4) God's creative powers follow an antecedent decision concerning what will happen.

Thus, Al-Ghazali is not quite a straightforward occasionalist, only suggesting at times in his 17th discussion in his Incoherence of the Philosophers that occasionalism may be a potential (though not a necessary) solution.

"It is important to understand that [he] does not deny the existence of a connection between a cause and its effect; rather he denies the necessary character of this connection. In the First Position of the 1th discussion [he] brings the argument that observation cannot prove causal connections. Observations can only conclude that the cause and its effect occur concomitantly"(Griffel, 2013).

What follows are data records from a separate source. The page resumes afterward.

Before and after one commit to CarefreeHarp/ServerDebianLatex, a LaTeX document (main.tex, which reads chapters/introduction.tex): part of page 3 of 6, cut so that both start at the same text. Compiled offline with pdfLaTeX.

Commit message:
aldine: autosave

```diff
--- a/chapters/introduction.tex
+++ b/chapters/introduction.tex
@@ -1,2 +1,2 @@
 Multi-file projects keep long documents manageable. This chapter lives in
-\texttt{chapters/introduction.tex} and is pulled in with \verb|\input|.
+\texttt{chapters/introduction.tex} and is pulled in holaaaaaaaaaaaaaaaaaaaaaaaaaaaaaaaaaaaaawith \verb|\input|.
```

Thus, while he accepts the possibility that in at least some cases an effect follows from a secondary cause, he disputes Avicenna's position that effects follow necessarily from secondary causes by virtue of what obtains necessarily in the relation between the cause and effect itself. He thus "attacks Avicenna's necessitarian ontology not his secondary causality. The dispute between [him] and Avicenna is not about causality as such, rather about the necessary nature of God's creation"(Griffel, 2013).

Indeed, if we are to understand the debate between Al-Ghazali and Avicenna, we must understand not merely differences in nomology, but in modality.

"Kukkonen (2000) and Dutton (2001) have shown that the two start with quite different assumptions about necessity. Avicenna's view of the modalities follows the statistical model of Aristotle and connects the possibility of a thing to its temporal actuality (Bäck 1992). A temporally unqualified sentence like, “Fire causes cotton to combust,” contains implicitly or explicitly a reference to the time of utterance as part of its meaning. If this sentence is true whenever uttered, it is necessarily true. If its truth-value can change in the course of time, it is possible. If such a sentence is false whenever uttered, it is impossible (Hintikka 1973, 63–72, 84–6, 103–5, 149–53). In Aristotelian modal theories, modal terms were taken to refer to the one and only historical world of ours. For Avicenna, fire necessarily causes cotton to combust because the sentence “Fire causes cotton to combust,” was, is, and will always be true"(Griffel, 2013).

Griffel, Frank, "Al-Ghazali", The Stanford Encyclopedia of Philosophy (Summer 2013 Edition), Edward N. Zalta (ed.), URL = <>.